DATA FOR ANALYSIS.

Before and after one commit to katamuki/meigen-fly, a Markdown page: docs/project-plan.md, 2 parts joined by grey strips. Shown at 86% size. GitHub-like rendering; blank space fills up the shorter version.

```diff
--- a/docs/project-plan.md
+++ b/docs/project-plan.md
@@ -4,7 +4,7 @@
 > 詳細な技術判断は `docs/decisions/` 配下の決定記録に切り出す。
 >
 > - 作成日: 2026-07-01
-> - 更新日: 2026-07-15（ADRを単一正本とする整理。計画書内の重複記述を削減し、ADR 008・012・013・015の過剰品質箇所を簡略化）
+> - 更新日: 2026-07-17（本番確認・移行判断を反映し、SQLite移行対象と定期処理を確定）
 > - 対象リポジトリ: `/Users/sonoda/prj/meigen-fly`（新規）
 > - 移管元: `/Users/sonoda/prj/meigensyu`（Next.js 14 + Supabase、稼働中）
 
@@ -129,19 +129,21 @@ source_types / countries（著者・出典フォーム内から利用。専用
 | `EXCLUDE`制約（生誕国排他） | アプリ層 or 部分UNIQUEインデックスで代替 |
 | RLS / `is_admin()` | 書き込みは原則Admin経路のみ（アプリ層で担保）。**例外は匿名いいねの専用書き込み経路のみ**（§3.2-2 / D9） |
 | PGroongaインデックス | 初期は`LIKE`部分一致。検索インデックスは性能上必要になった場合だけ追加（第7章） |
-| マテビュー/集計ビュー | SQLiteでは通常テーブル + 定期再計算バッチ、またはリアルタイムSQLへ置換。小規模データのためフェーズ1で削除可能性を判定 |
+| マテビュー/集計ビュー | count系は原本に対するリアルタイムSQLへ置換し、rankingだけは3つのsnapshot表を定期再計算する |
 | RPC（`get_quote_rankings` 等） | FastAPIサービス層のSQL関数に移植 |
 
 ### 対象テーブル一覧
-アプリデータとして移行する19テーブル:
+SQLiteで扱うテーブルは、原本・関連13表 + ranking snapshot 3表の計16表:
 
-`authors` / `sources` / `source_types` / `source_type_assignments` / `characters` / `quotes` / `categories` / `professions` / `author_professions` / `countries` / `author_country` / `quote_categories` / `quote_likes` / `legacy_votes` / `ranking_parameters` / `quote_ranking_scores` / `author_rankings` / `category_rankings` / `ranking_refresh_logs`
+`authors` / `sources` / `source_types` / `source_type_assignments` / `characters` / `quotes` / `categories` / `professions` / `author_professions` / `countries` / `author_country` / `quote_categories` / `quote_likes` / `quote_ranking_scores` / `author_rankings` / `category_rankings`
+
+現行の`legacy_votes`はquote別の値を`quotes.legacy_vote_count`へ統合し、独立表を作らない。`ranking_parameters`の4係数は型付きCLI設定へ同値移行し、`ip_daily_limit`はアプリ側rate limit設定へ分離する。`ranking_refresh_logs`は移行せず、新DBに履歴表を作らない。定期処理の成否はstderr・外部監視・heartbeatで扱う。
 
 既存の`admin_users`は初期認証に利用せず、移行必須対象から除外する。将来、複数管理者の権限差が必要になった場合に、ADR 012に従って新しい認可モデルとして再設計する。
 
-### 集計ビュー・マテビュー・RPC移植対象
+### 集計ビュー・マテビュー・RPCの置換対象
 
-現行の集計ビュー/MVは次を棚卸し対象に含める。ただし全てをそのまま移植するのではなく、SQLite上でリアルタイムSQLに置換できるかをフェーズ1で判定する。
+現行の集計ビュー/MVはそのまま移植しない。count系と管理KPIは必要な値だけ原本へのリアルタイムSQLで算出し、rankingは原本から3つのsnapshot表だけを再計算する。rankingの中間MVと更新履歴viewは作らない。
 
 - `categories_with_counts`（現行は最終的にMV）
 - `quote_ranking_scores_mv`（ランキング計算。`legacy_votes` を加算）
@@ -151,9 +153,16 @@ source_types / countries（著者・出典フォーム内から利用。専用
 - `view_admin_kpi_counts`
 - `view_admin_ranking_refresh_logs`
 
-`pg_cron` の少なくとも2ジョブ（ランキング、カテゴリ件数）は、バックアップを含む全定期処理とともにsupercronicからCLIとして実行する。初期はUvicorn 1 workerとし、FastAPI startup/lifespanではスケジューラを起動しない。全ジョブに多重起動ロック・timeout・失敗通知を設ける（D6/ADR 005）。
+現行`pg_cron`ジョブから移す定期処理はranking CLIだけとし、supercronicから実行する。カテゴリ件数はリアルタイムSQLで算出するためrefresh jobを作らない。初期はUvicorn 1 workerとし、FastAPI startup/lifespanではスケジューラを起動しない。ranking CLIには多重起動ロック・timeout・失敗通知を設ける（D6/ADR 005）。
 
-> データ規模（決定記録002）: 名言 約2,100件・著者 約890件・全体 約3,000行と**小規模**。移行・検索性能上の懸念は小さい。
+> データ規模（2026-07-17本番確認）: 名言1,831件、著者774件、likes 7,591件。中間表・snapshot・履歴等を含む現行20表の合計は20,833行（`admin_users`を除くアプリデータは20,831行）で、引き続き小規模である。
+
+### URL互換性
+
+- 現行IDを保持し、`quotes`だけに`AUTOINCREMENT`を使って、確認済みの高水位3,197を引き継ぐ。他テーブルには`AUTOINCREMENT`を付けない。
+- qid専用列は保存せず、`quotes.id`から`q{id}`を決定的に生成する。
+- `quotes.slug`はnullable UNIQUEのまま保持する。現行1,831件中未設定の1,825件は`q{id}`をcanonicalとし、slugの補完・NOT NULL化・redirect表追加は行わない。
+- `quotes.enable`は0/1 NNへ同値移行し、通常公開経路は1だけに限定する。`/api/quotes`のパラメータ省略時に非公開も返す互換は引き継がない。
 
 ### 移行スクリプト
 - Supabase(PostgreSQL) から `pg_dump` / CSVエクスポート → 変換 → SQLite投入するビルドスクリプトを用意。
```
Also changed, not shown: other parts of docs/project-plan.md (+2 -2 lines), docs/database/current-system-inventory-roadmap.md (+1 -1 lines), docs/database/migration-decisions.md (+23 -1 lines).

TO DO. Every entry is to be retyped word for word.

ANSWER TO THIS PROBLEM.
Before and after one commit to katamuki/meigen-fly, a Markdown page: docs/project-plan.md, 2 parts joined by grey strips. Shown at 86% size. GitHub-like rendering; blank space fills up the shorter version.

```diff
--- a/docs/project-plan.md
+++ b/docs/project-plan.md
@@ -4,7 +4,7 @@
 > 詳細な技術判断は `docs/decisions/` 配下の決定記録に切り出す。
 >
 > - 作成日: 2026-07-01
-> - 更新日: 2026-07-15（ADRを単一正本とする整理。計画書内の重複記述を削減し、ADR 008・012・013・015の過剰品質箇所を簡略化）
+> - 更新日: 2026-07-17（本番確認・移行判断を反映し、SQLite移行対象と定期処理を確定）
 > - 対象リポジトリ: `/Users/sonoda/prj/meigen-fly`（新規）
 > - 移管元: `/Users/sonoda/prj/meigensyu`（Next.js 14 + Supabase、稼働中）
 
@@ -129,19 +129,21 @@ source_types / countries（著者・出典フォーム内から利用。専用
 | `EXCLUDE`制約（生誕国排他） | アプリ層 or 部分UNIQUEインデックスで代替 |
 | RLS / `is_admin()` | 書き込みは原則Admin経路のみ（アプリ層で担保）。**例外は匿名いいねの専用書き込み経路のみ**（§3.2-2 / D9） |
 | PGroongaインデックス | 初期は`LIKE`部分一致。検索インデックスは性能上必要になった場合だけ追加（第7章） |
-| マテビュー/集計ビュー | SQLiteでは通常テーブル + 定期再計算バッチ、またはリアルタイムSQLへ置換。小規模データのためフェーズ1で削除可能性を判定 |
+| マテビュー/集計ビュー | count系は原本に対するリアルタイムSQLへ置換し、rankingだけは3つのsnapshot表を定期再計算する |
 | RPC（`get_quote_rankings` 等） | FastAPIサービス層のSQL関数に移植 |
 
 ### 対象テーブル一覧
-アプリデータとして移行する19テーブル:
+SQLiteで扱うテーブルは、原本・関連13表 + ranking snapshot 3表の計16表:
 
-`authors` / `sources` / `source_types` / `source_type_assignments` / `characters` / `quotes` / `categories` / `professions` / `author_professions` / `countries` / `author_country` / `quote_categories` / `quote_likes` / `legacy_votes` / `ranking_parameters` / `quote_ranking_scores` / `author_rankings` / `category_rankings` / `ranking_refresh_logs`
+`authors` / `sources` / `source_types` / `source_type_assignments` / `characters` / `quotes` / `categories` / `professions` / `author_professions` / `countries` / `author_country` / `quote_categories` / `quote_likes` / `quote_ranking_scores` / `author_rankings` / `category_rankings`
+
+現行の`legacy_votes`はquote別の値を`quotes.legacy_vote_count`へ統合し、独立表を作らない。`ranking_parameters`の4係数は型付きCLI設定へ同値移行し、`ip_daily_limit`はアプリ側rate limit設定へ分離する。`ranking_refresh_logs`は移行せず、新DBに履歴表を作らない。定期処理の成否はstderr・外部監視・heartbeatで扱う。
 
 既存の`admin_users`は初期認証に利用せず、移行必須対象から除外する。将来、複数管理者の権限差が必要になった場合に、ADR 012に従って新しい認可モデルとして再設計する。
 
-### 集計ビュー・マテビュー・RPC移植対象
+### 集計ビュー・マテビュー・RPCの置換対象
 
-現行の集計ビュー/MVは次を棚卸し対象に含める。ただし全てをそのまま移植するのではなく、SQLite上でリアルタイムSQLに置換できるかをフェーズ1で判定する。
+現行の集計ビュー/MVはそのまま移植しない。count系と管理KPIは必要な値だけ原本へのリアルタイムSQLで算出し、rankingは原本から3つのsnapshot表だけを再計算する。rankingの中間MVと更新履歴viewは作らない。
 
 - `categories_with_counts`（現行は最終的にMV）
 - `quote_ranking_scores_mv`（ランキング計算。`legacy_votes` を加算）
@@ -151,9 +153,16 @@ source_types / countries（著者・出典フォーム内から利用。専用
 - `view_admin_kpi_counts`
 - `view_admin_ranking_refresh_logs`
 
-`pg_cron` の少なくとも2ジョブ（ランキング、カテゴリ件数）は、バックアップを含む全定期処理とともにsupercronicからCLIとして実行する。初期はUvicorn 1 workerとし、FastAPI startup/lifespanではスケジューラを起動しない。全ジョブに多重起動ロック・timeout・失敗通知を設ける（D6/ADR 005）。
+現行`pg_cron`ジョブから移す定期処理はranking CLIだけとし、supercronicから実行する。カテゴリ件数はリアルタイムSQLで算出するためrefresh jobを作らない。初期はUvicorn 1 workerとし、FastAPI startup/lifespanではスケジューラを起動しない。ranking CLIには多重起動ロック・timeout・失敗通知を設ける（D6/ADR 005）。
 
-> データ規模（決定記録002）: 名言 約2,100件・著者 約890件・全体 約3,000行と**小規模**。移行・検索性能上の懸念は小さい。
+> データ規模（2026-07-17本番確認）: 名言1,831件、著者774件、likes 7,591件。中間表・snapshot・履歴等を含む現行20表の合計は20,833行（`admin_users`を除くアプリデータは20,831行）で、引き続き小規模である。
+
+### URL互換性
+
+- 現行IDを保持し、`quotes`だけに`AUTOINCREMENT`を使って、確認済みの高水位3,197を引き継ぐ。他テーブルには`AUTOINCREMENT`を付けない。
+- qid専用列は保存せず、`quotes.id`から`q{id}`を決定的に生成する。
+- `quotes.slug`はnullable UNIQUEのまま保持する。現行1,831件中未設定の1,825件は`q{id}`をcanonicalとし、slugの補完・NOT NULL化・redirect表追加は行わない。
+- `quotes.enable`は0/1 NNへ同値移行し、通常公開経路は1だけに限定する。`/api/quotes`のパラメータ省略時に非公開も返す互換は引き継がない。
 
 ### 移行スクリプト
 - Supabase(PostgreSQL) から `pg_dump` / CSVエクスポート → 変換 → SQLite投入するビルドスクリプトを用意。
```
Also changed, not shown: other parts of docs/project-plan.md (+2 -2 lines), docs/database/current-system-inventory-roadmap.md (+1 -1 lines), docs/database/migration-decisions.md (+23 -1 lines).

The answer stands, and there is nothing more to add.